(The data Opens)

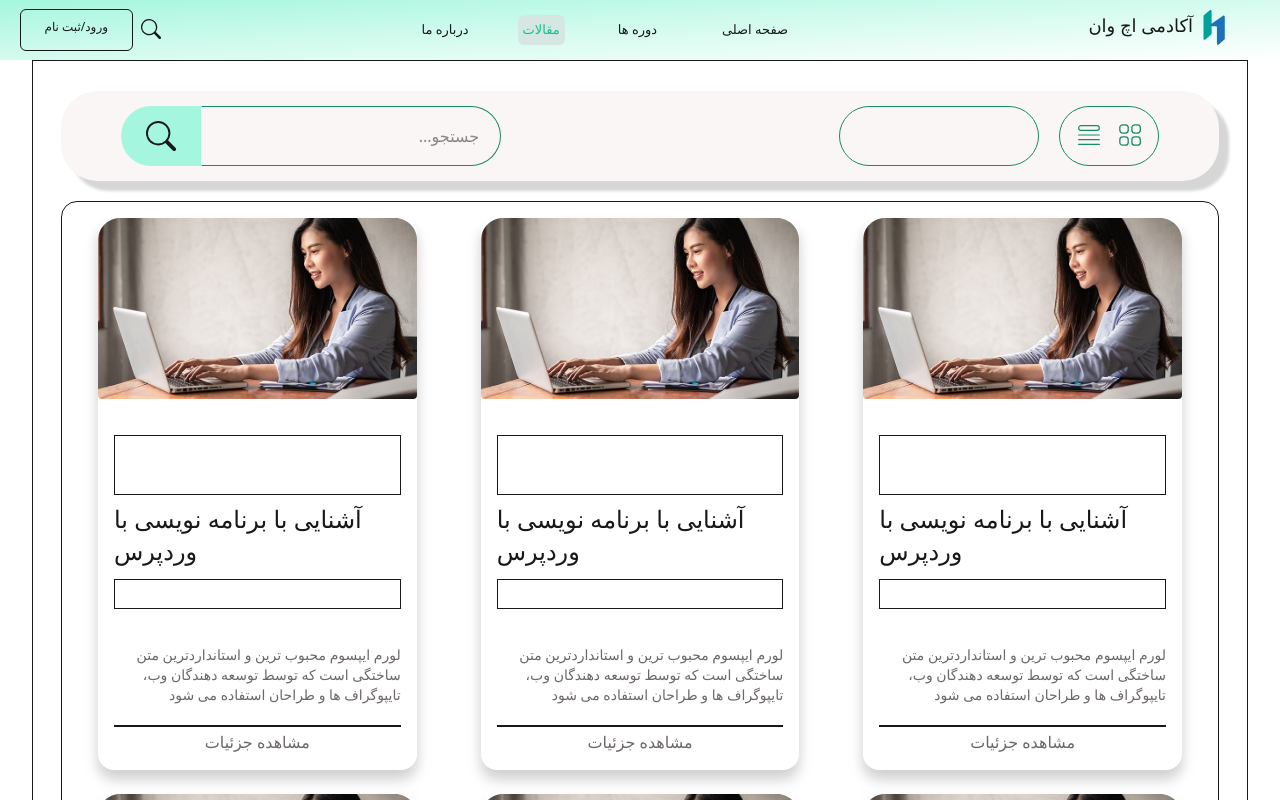
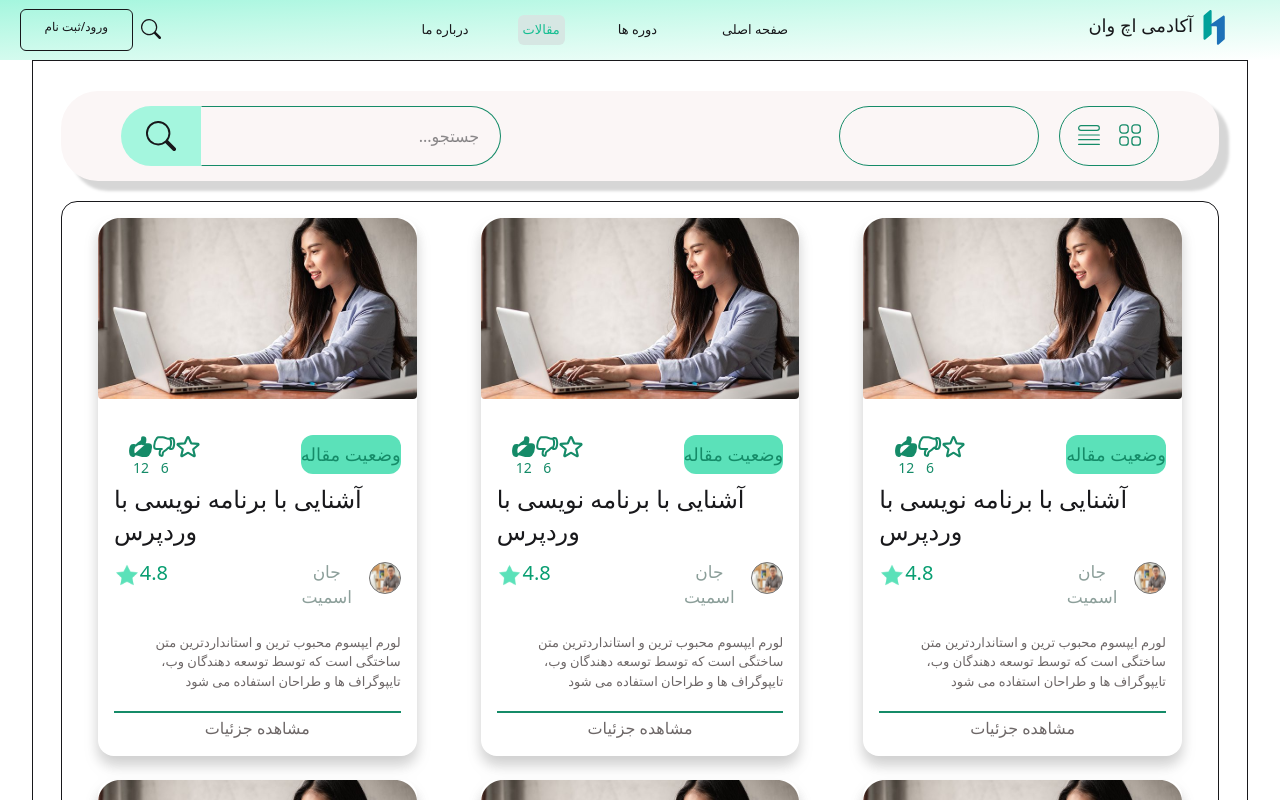
Before and after one commit to academy-react-winter1403/Hermanos, a React (Vite) app: page /news in a window 1280 px wide. Shown: the top 800 px of the page. Built offline with nearby package versions, Linux system fonts and the light colour scheme.

Commit message:
NewsPage is Almost Done

```diff
--- a/src/components/common/Button.jsx
+++ b/src/components/common/Button.jsx
@@ -22,19 +22,22 @@ import { NavLink } from "react-router-dom";
 function Button({
   children,
   bg = "",
-  fontSize = "18px",
+  fontSize = "",
   width,
   height,
   radius,
   borderColor,
-  marginX = "auto",
+  // marginX = "auto",
+  // marginY = "auto",
   navigationTo,
+  textColor = "",
+  lineHeight = "",
 }) {
   return (
     <div
       className={`${
         borderColor ? `border border-[${borderColor}]` : ""
-      } w-[${width}] h-[${height}] rounded-[${radius}] mx-[${marginX}] bg-[${bg}] text-center text-[${fontSize}] mb-[30px] flex items-center justify-center`}
+      } w-[${width}] h-[${height}] rounded-[${radius}]  bg-[${bg}] text-center text-[${textColor}] text-[${fontSize}] mb-[30px] leading-[${lineHeight}] flex items-center justify-center`}
     >
       <NavLink to={navigationTo}> {children}</NavLink>
     </div>
--- a/src/components/common/SectionTitle.jsx
+++ b/src/components/common/SectionTitle.jsx
@@ -2,9 +2,12 @@ import React from "react";
 
 function SectionTitle({ title = "", description = "" }) {
   return (
-    <div className="text-center">
-      <h2 className="section-title mx-[auto] text-[30px]">{title}</h2>
-      <p className="section-description block mx-[auto]"> {description} </p>
+    <div className="text-center text-[rgba(34,68,93,1)]">
+      <h2 className="section-title mx-[auto] text-[40px]">{title}</h2>
+      <p className="section-description text-lg block mx-[auto] font-normal">
+        {" "}
+        {description}{" "}
+      </p>
     </div>
   );
 }
--- /dev/null
+++ b/src/components/homePage-components/HeroStatistics.jsx
@@ -0,0 +1,14 @@
+import React from "react";
+
+const HeroStatistics = () => {
+  return (
+    <div className="statistics-box flex flex-row flex-nowrap justify-center rounded-3xl bg-[rgba(91,225,185,1)] w-[100%] h-[300px] mx-auto my-[50px]">
+      <div className="border h-[80%] w-[25%] "></div>
+      <div className="border h-[80%] w-[25%]"></div>
+      <div className="border h-[80%] w-[25%]"></div>
+      <div className="border h-[80%] w-[25%]"></div>
+    </div>
+  );
+};
+
+export default HeroStatistics;
--- a/src/components/homePage-components/OurServices.jsx
+++ b/src/components/homePage-components/OurServices.jsx
@@ -43,9 +43,6 @@ const OurServices = () => {
   return (
     <div className="sevices-container">
       <div className="py-16 mx-[30px] bg-white">
-        <h2 className="text-center text-3xl font-bold mb-[15px] text-[rgba(34,68,93,1)]">
-          خدمات ما
-        </h2>
         {/* <p className="text-center text-[rgba(34,68,93,1)] "> */}
         {/* <h2 className="text-center text-3xl font-bold mb-[15px]">خدمات ما</h2>
         <p className="text-center ">
--- a/src/components/newsPage-components/NewsCard.jsx
+++ b/src/components/newsPage-components/NewsCard.jsx
@@ -1,4 +1,6 @@
 import React from "react";
+import { Link } from "react-router-dom";
+import Button from "../common/Button";
 
 const NewsCard = (index) => {
   return (
@@ -11,27 +13,95 @@ const NewsCard = (index) => {
           <img
             src="/images/tes_dta_blog_image_6-800x412.svg"
             alt="placeholder"
-            className="rounded"
+            className="rounded w-[100%] h-[100%] "
           />
         </span>
       </div>
       <div className="flex flex-wrap justify-center m-4">
-        <div className="newsStatus border w-[100%] h-[60px] mt-5 "></div>
+        <div className="newsStatus flex flex-row-reverse flex-nowrap w-[100%] h-[40px] mt-5 ">
+          <Button
+            className=""
+            width="40%"
+            height="98%"
+            radius="12px"
+            borderColor=""
+            navigationTo="/news/:id"
+            bg="rgba(91,225,185,1)"
+            textColor="rgba(21,139,104,1)"
+            fontSize="18px"
+          >
+            وضعیت مقاله
+          </Button>
+          <div className="h-[100%] w-[35%] "></div>
+          <div className=" flex flex-row flex-nowrap justify-center h-[98%] w-[25%]">
+            <div className="w-[33%] h-[100%]">
+              <img
+                src="/images/Path 1703.svg"
+                alt=""
+                className="block w-[100%] h-[60%]"
+              />
+              <span className="block text-sm text-center text-[rgba(21,139,104,1)] leading-[20px]">
+                12
+              </span>
+            </div>
+            <div className="w-[33%] h-[100%]">
+              <img
+                src="/images/Path 1704.svg"
+                alt=""
+                className="block w-[100%] h-[60%]"
+              />
+              <span className="block text-sm text-center text-[rgba(21,139,104,1)] leading-[20px]">
+                6
+              </span>
+            </div>
+            <div className="w-[33%] h-[100%]">
+              <img
+                src="/images/Path 1705.svg"
+                alt=""
+                className="block w-[100%] h-[60%]"
+              />
+            </div>
+          </div>
+        </div>
         <h1 className="mt-2 text-2xl mb-3 ">
           آشنایی با برنامه نویسی با وردپرس
         </h1>
-        <div className="rateHolder border w-[100%] h-[30px] mb-8"> </div>
-        <p className="text-[rgba(109,103,103,1)] text-sm mt-1 text-end">
+        <div className="rateHolder w-[100%] h-[38px] mb-8 flex flex-row-reverse flex-nowrap">
+          <div className="w-[38%] flex flex-row-reverse flex-nowrap gap-[7px]">
+            <div className="h-[100%]">
+              <img
+                src="/images/Front-End-developer-profile-picture.svg"
+                alt=""
+                className="w-[100%] h-[100%]"
+              />
+            </div>
+            <div className="h-[100%] text-[17px] font-normal text-center text-[rgba(140,159,154,1)]">
+              جان اسمیت
+            </div>
+          </div>
+          <div className="h-[100%] w-[32%] "></div>
+          <div className="w-[30%] h-[100%] flex flex-row flex-nowrap">
+            <div className="w-[30%] h-[80%] my-auto">
+              <img
+                className="h-[80%] block"
+                src="/images/Repeat Grid 5.svg"
+                alt=""
+              />
+            </div>
+            <div className="h-[80%] text-xl text-[rgba(8,158,113,1)]">4.8</div>
+          </div>
+        </div>
+        <p className="text-[rgba(109,103,103,1)] text-[13px] mt-1 text-end">
           لورم ایپسوم محبوب ترین و استانداردترین متن ساختگی است که توسط توسعه
           دهندگان وب، تایپوگراف ها و طراحان استفاده می شود
         </p>
-        <div className="border w-[100%] h-0 mb-[-5px] mt-5"> </div>
-        <a
-          href="/news/:id"
+        <div className="border border-[rgba(21,139,104,1)] w-[100%] h-0 mb-[-5px] mt-5"></div>
+        <Link
+          to="/news/:id"
           className="mt-2 inline-block  text-[rgba(109,103,103,1)]  hover:underline"
         >
           مشاهده جزئیات
-        </a>
+        </Link>
       </div>
     </div>
   );
--- a/src/pages/HomePage.jsx
+++ b/src/pages/HomePage.jsx
@@ -2,18 +2,18 @@ import { Outlet } from "react-router-dom";
 import HeroSection from "../components/homePage-components/HeroSection";
 import OurServices from "../components/homePage-components/OurServices";
 import CoursesSlider from "../components/coursesPage-components/CoursesSlider";
+import HeroStatistics from "../components/homePage-components/HeroStatistics";
 
 function HomePage() {
   return (
-    <div className="homePage-content">
+    <div className="homePage-content mx-[30px]">
       <HeroSection />
 
       <OurServices />
 
-      {/* Statistics */}
+      <HeroStatistics />
 
-      <div className="statistics-box flex flex-row rounded-3xl bg-[rgba(91,225,185,1)] w-[90%] h-[300px] mx-auto my-[50px]"></div>
-      <CoursesSlider />
+      {/* <CoursesSlider /> */}
     </div>
   );
 }
```
Also changed, not shown: public/images/Repeat Grid 5.svg (added).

(The data Closes)

What lines above contain the word "OurServices"? Return each such line.

--- a/src/components/homePage-components/OurServices.jsx
+++ b/src/components/homePage-components/OurServices.jsx
@@ -43,9 +43,6 @@ const OurServices = () => {
 import OurServices from "../components/homePage-components/OurServices";
       <OurServices />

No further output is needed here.